On May 10, New York administrative law judge Clive Morris imposed a civil fine of $2,400 upon New York city resident Nigel Warren for renting out his East Village apartment on Airbnb, an online room-sharing service based in San Francisco. Holding that Warren violated New York hotel law which prohibits residents from renting out rooms for a time period of less than 29 days, Morris has effectively banned Airbnb from operating within New York City limits.
The decision is terrific news for the New York City hotel industry, which will no longer have to face high-quality competition from individuals renting out gorgeous rooms at attractively low prices in desirable neighborhoods. But it benefits nobody else – not apartment owners forced to forego valuable income from potential renters, not middle-to-low-income tourists looking for an affordable place to stay the night in an already-expensive city, and not the overall city economy, which has now been saddled with hundreds of thousands of square feet in unusable room space. It’s a lose-lose-lose.
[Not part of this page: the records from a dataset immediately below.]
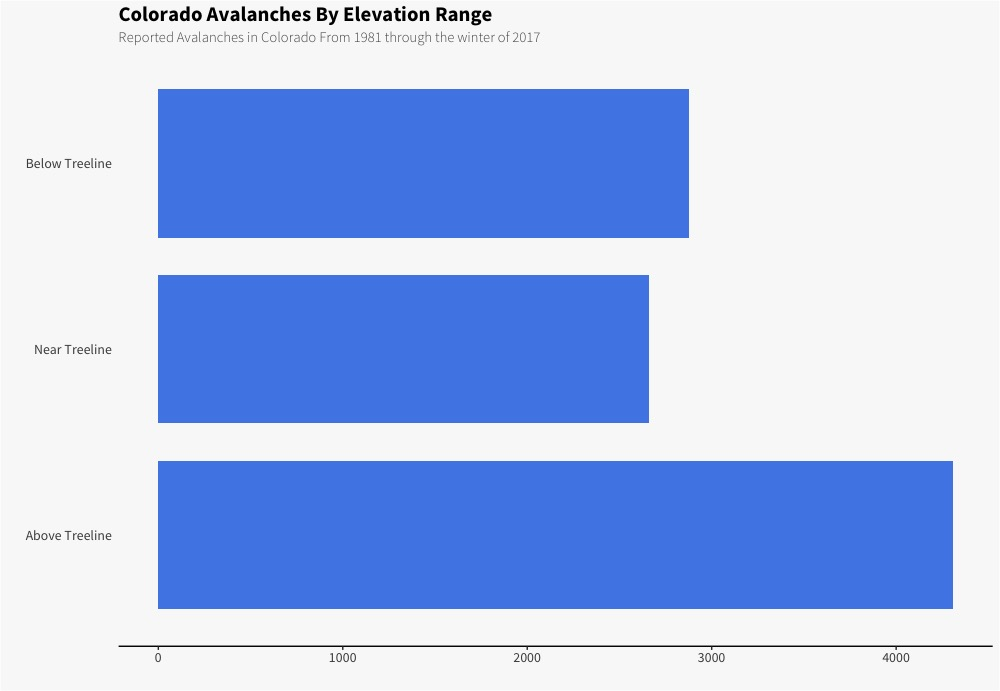
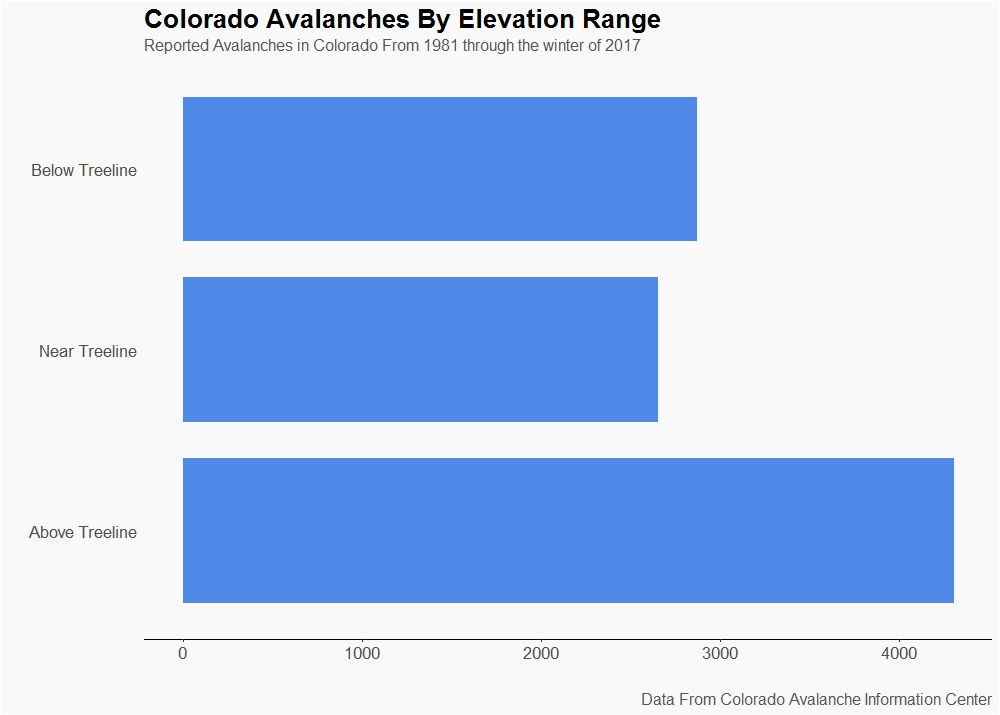
avalanches post

Changed region(s): [[0.031, 0.1216, 0.992, 1.0], [0.124, 0.0, 0.651, 0.0912], [0.031, 0.2127, 0.124, 0.2431]]

diff --git a/r/_posts/2018-12-04-colorado_avalanches_by_the_numbers.md b/r/_posts/2018-12-04-colorado_avalanches_by_the_numbers.md
@@ -1,0 +1,28 @@
+---
+layout: post
+title:  "Colorado Avalanches By The Numbers in R"
+date:   2018-11-20 10:07:03 -0600
+categories: R
+---
+
+A few plots I made looking at avalanches in Colorado.  Please not I'm not an avalanche expert, so please take these interpretations with skepticism.
+
+### Avalanche Observations by Aspect
+![Observed Avalanches by Aspect]({{"/r\assets\avalanches\colorado_avalanches_by_aspect_2.jpeg" | relative_url }})
+
+North to southeast facing slopes appear to be the most dangerous aspects.  This confirms what we know:  snow layers that are not exposed to the sun tend to develop persistent week layers.  However it is important to note that every aspect is susceptible to slide.
+
+### Avalanche Observations by Elevation
+![Observed Avalanches by Elevation]({{"/r\assets\avalanches\colorado_avalanches_by_elevation.jpeg" | relative_url }})
+
+The vast majority of avalanches occur above tree line.  Elevations at or below tree line have a similar number of avalanches. Avalanches happen at all elevations.  It would be interesting to know if there were better bins for elevations.  I wonder if areas well below tree line have fewer avalanches?
+
+### Avalanche Observations by Mountain Range
+![Observed Avalanches by Mountain Range]({{"/r\assets\avalanches\colorado_avalanches_by_range_2.jpeg" | relative_url }})
+
+The Northern San Juan are twice as dangerous as any other mountain range in Colorado.  It would be better if we could look at this in context of area.  The North San Juan is also probably the biggest range as Colorado Avalanche Information Center describes it.  The Front Range and Vial and Summit County also experience many Avalanches. The Front Range is similar in size to the North San Juan so you could infer that the San Northern Juans are more susceptible to avalanches than the Front Range.  Vail and Summit county, on the other hand, is less than half the size of Northern San Juan.  You could infer that Vail may be as susceptible to avalanches as the Northern San Juan.  And all of this info should probably be ignored because of reporting bias in the sample.  Far more people live in the Vail and Summit County areas than there live in the Northern San Juans. Also, area visibility could be a factor we cannot control for.  So don't read too much into this analysis.
+
+### The Takeaway
+Avalanches can occur in all mountain ranges in Colorado, on all aspects, at all elevations.  
+
+Be safe out there.
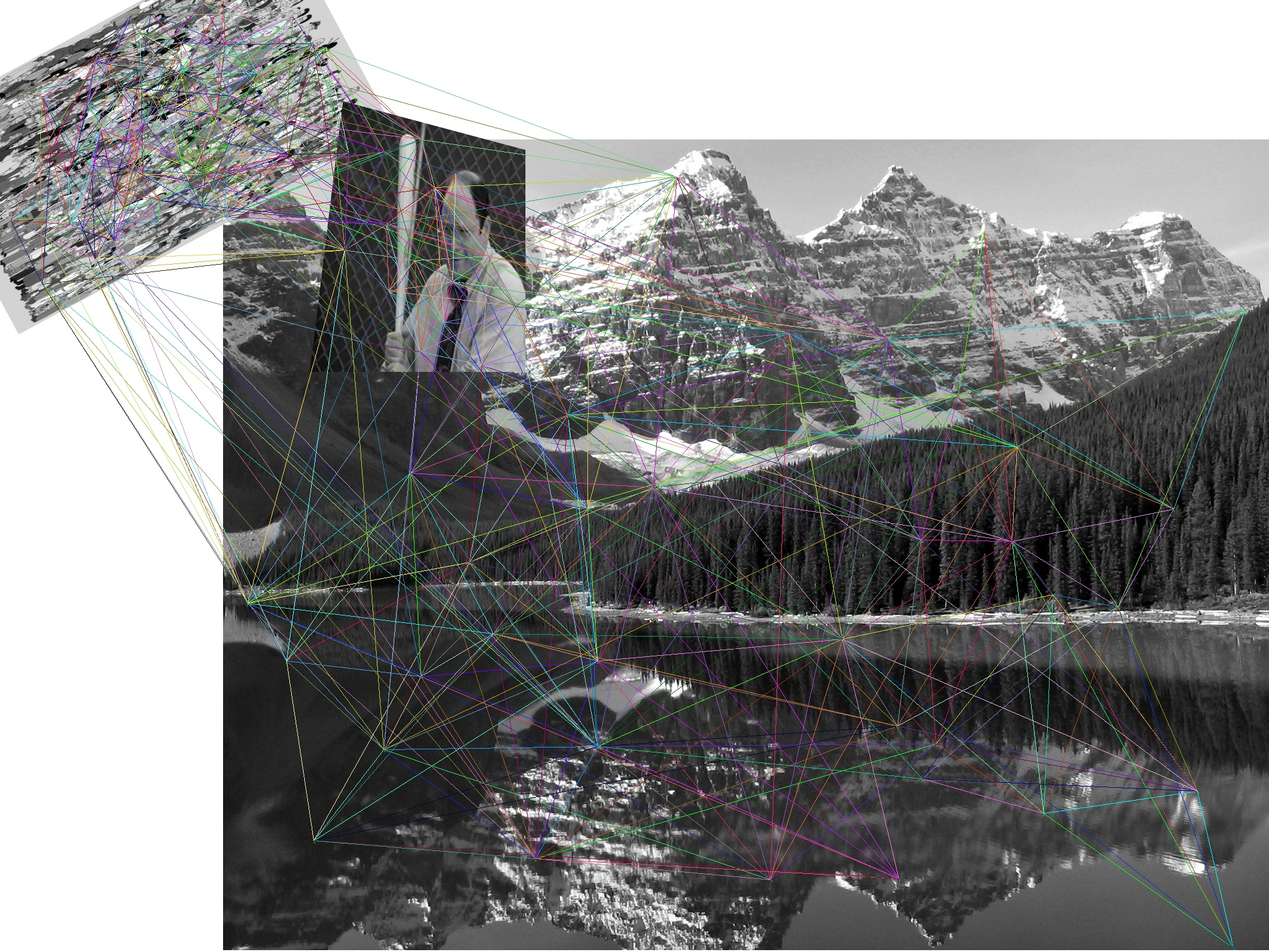
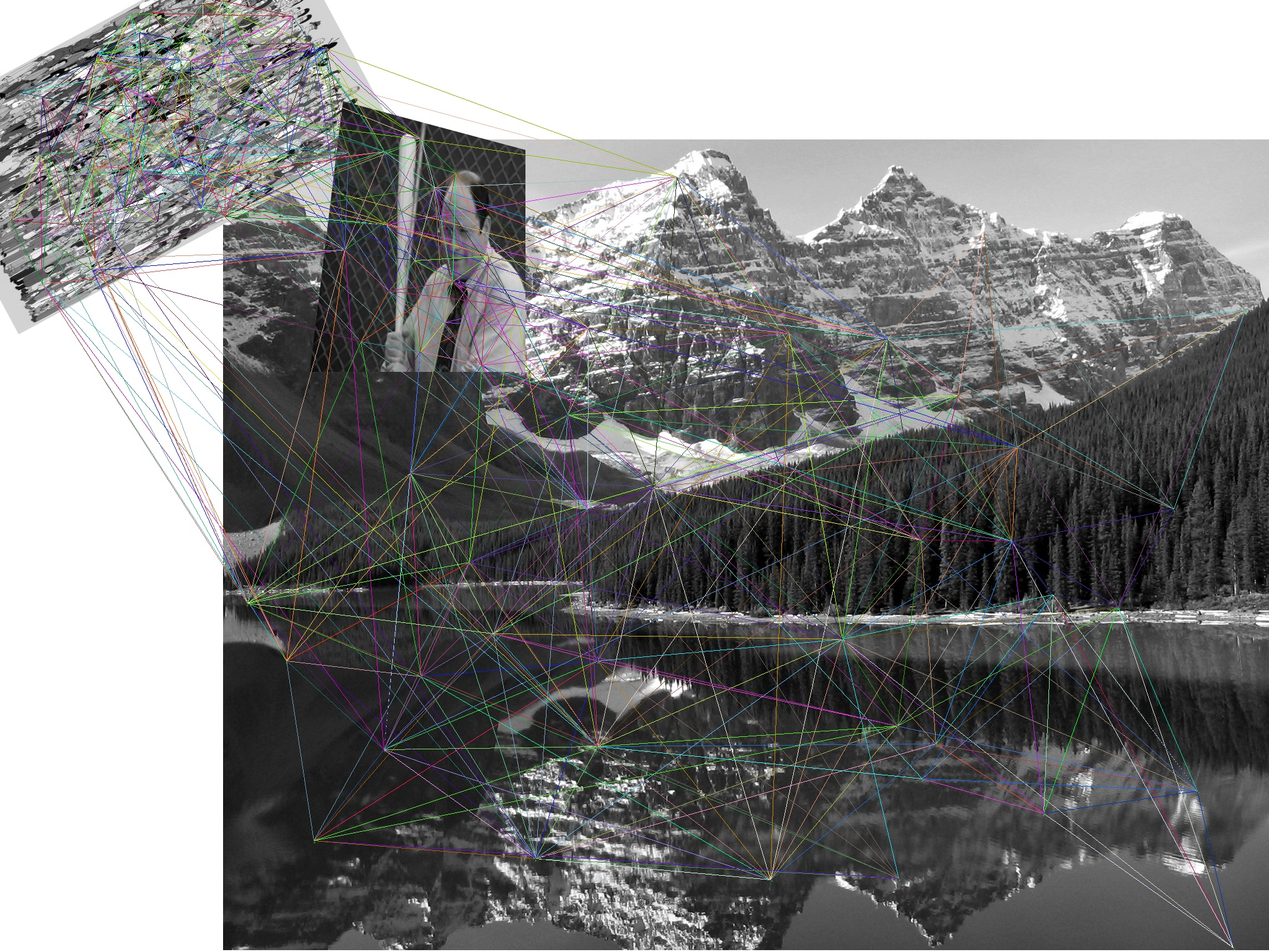
we can now compare matches showmatchs()

diff --git a/testForTheGetMinimum.py b/testForTheGetMinimum.py
@@ -10,6 +10,7 @@ from PIL import Image
 import imagehash as ih
 from random import randint
 import redis
+import json
 #######################################################################
 
 #SHAPES
@@ -94,6 +95,15 @@ def area(a, b, c):
 	# calculate the area
 	area = (s*(s-a)*(s-b)*(s-c)) ** 0.5
 	return area
+
+def getArea(tri):
+	pt1 = tri[0]
+	pt2 = tri[1]
+	pt3 = tri[2]
+	dist1 = dist(pt1, pt2)
+	dist2 = dist(pt2, pt3)
+	dist3 = dist(pt3, pt1)
+	return	area(dist1, dist2, dist3)
 
 def isGoodFrag(tri):
 	pt1 = tri[0]
@@ -278,8 +288,25 @@ def weNeedToAdd180(rot, shape):
 	else: 
 		return False
 
+def getTheJsonString(imgName, hash1, area, tri):
+	xCoords = []
+	yCoords = []
+	for coord in tri:
+		xCoords.append(str(coord[0]))
+		yCoords.append(str(coord[1]))
+
+	tempString =  '{ "imageName" : "'+imgName+\
+				'", "hash":"' + str(hash1) + \
+				'", "area":'+ str(area) + \
+				', "xcoords":"'+json.dumps(xCoords).replace('"', "'")+\
+				'", "ycoords":"'+json.dumps(yCoords).replace('"', "'")+\
+				'" }'
+
+	return tempString 
 
 def handleFragment(shape, frag, rangeInput, imgName):
+	inShape = shape
+	area = getArea(inShape)
 	##########draw the frag with lines########
 	##########################################
 		
@@ -300,6 +327,7 @@ def handleFragment(shape, frag, rangeInput, imgName):
 	########################################
 	backUpRet = ret
 	backUpShape = resShape
+	finalfinalret = []
 	for minRot in minRots:
 		ret = backUpRet
 		resShape = backUpShape
@@ -315,25 +343,127 @@ def handleFragment(shape, frag, rangeInput, imgName):
 		#print tempName1 + " : " + str(minRot)
 		cv2.imwrite("temp2.jpg", newRet);
 		hash1 = ih.average_hash(Image.open('temp2.jpg'))
-		print hash1
+		final3 = getTheJsonString(imgName, hash1, area, inShape)
+		finalfinalret.append( (str(hash1),final3, inShape) )
 		#ret = d.drawShapeWithAllTheDistances_withBaseImage(ret, resShape, (255,0,0))
 		#cv2.imwrite("./output/debug_output_"+ imgName +str(minRot)+".jpg", ret);
+	return finalfinalret
 
 def newTest2(imgName):
 	rangeInput = [(0.,359.0), (1.,8.)]
 	img = cv2.imread("./input/"+imgName+".jpg")
 	
+	finalret = []
 	for shape, ret in getTheFragments(imgName):
-		handleFragment(shape, ret, rangeInput, imgName)
-	######################################### 	
+		finalret.append( handleFragment(shape, ret, rangeInput, imgName) )
 
+	return finalret
+	######################################### 	
 
 def testingGettingTheLocalMinimum():
 	pass
+
+
+def fill(imgName):
+	values = newTest2(imgName)
+
+	r = redis.StrictRedis(host='localhost', port=6379, db=0)
+
+	for val in values:
+		r.set(val[0][0], val[0][1])
+
+	print "added: "+ str(len(values))
+
+def match(imgName):
+	final = match_without_print(imgName)
+	print "found: "+ str(len(final))
+	for val in final:
+		print val
+
+def getTheJsonObj(thehash, redisVar):
+	tempString = redisVar.get(thehash)
+	if tempString == None:
+		return None
+
+	tempString = tempString.replace("'", "\\\"")
+	jsonObj = json.loads(tempString)
+	xCoords = jsonObj['xcoords']
+	yCoords = jsonObj['ycoords']
+
+	xCoords = json.loads(xCoords)
+	yCoords = json.loads(yCoords)
+
+	finCoords = []
+	for i in range(len(xCoords)):
+		c = (int(xCoords[i]), int(yCoords[i]))
+		finCoords.append( c )
+
+	jsonObj['coords'] = finCoords
+
+	return jsonObj
+
+def match_without_print(imgName):
+	inputImageValues = newTest2(imgName)
+
+	r = redis.StrictRedis(host='localhost', port=6379, db=0)
+	
+	matchedValues = []
+	for val in inputImageValues:
+		theJsonObj = getTheJsonObj(val[0][0], r)
+		if theJsonObj != None:
+			matchedValues.append( theJsonObj)
+
+	return matchedValues, inputImageValues
+
+def showMatches(imgName):
+	matchedValues, inputImageValues = match_without_print(imgName)
+
+	print inputImageValues[0][0][2]
+
+	img = cv2.imread("./input/"+imgName+".jpg")
+	#take the first image name and load it 
+	matchedImg = cv2.imread("./input/"+matchedValues[0]['imageName']+".jpg")
+	for matchedObj in matchedValues:
+		#print "obj"
+		#print obj
+		matchedCoords = matchedObj['coords']
+		col = (randint(0,255),randint(0,255),randint(0,255))
+		d.drawLinesColourAlsoWidth(matchedCoords, matchedImg, col, 1)
+		cv2.imshow('input', img)
+		cv2.imshow('found', matchedImg)
+		cv2.waitKey(0)
+
+def showMatches2(imgName):
+	inputImageValues = newTest2(imgName)
+
+	r = redis.StrictRedis(host='localhost', port=6379, db=0)
+	inImg = cv2.imread("./input/"+imgName+".jpg")
+
+	#take the first image name and load it 
+	inhash = inputImageValues[0][0][0]
+	theMatchedJsonObj_g = getTheJsonObj(inhash, r)
+	matchedImg = cv2.imread("./input/"+theMatchedJsonObj_g['imageName']+".jpg")
+
+	for inputImageVal in inputImageValues:
+		inhash = inputImageVal[0][0]
+		inCoords = inputImageVal[0][2]
+		theMatchedJsonObj = getTheJsonObj(inhash, r)
+		if theMatchedJsonObj == None:
+			print "one tri didn't match"
+			continue
+
+		matchedCoords = theMatchedJsonObj['coords']
+		col = (randint(0,255),randint(0,255),randint(0,255))
+		d.drawLinesColourAlsoWidth(matchedCoords, matchedImg, col, 1)
+		d.drawLinesColourAlsoWidth(inCoords, inImg, col, 1)
+		cv2.imshow('input', inImg)
+		cv2.imshow('found', matchedImg)
+		cv2.waitKey(0)
+
 
 
 #newTest2("extreme")
 #newTest2("testImage1")
 #newTest2("testImage2")
 
-newTest2("dots")
+showMatches2("dots")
New York’s hotel law, as John Stossel points out at Reason, looks suspiciously like cartel-driven monopoly protectionism. It’s part of a recurring public policy pattern: entrenched commercial interests use the power of the state to shut out up-and-coming competitors, stifling innovation and progress while simultaneously preserving market share. That can be done by raising market entry barriers to prohibitive heights – say, by manipulating archaic taxi regulations against companies like Uber – or by simply pushing laws that protect your economic niche against competitive intrusion, as automobile dealers did to prevent Tesla and BMW from bypassing costly middlemen and selling directly to consumers. And the Senate recently appeased big-box retailers like Walmart and Target by passing a national Internet sales tax, which would require small businesses who sell goods online to collect sales tax (a regressive duty that hurts low-income citizens the most) in every jurisdiction to which they ship. Consumers and energetic new businesses lose; inefficient old money wins. (In other news, the Pony Express has sued Gmail for offering superior mail delivery service, New York has barred the electric lightbulb due to a complaint from the Candlemakers' Association, ExxonMobil has petitioned the federal government to prohibit production of Elon Musk's new hydrogen-fuel-cell-powered sports car, and United Airlines is filing suit against the inventor of the personal jetpack for violating airspace regulations.)
Most broadly, however, the law’s reluctance to keep pace with the sharing economy reflects a systemic lag in government reaction time to the realities of changing technology. Last October, Minnesota announced that California-based startup Coursera would be prevented from offering free online education within state boundaries (a decision that Minnesota thankfully reversed after an outburst of public criticism.) As the sharing and online economy booms, regulators are going to have to adapt quickly and flexibly to new ways of meeting consumer demand. Whether that goal can be achieved through self-regulation – via internal Yelp-style rating systems and review, for instance – or by revamping rigid commercial laws to account for a constantly shifting economic landscape, it’s time for the state to catch up to the preferences of the people it governs, not the demands of special interests preserving their economic privilege at our expense.
As citzens, consumers, and taxpayers, we should settle for nothing less.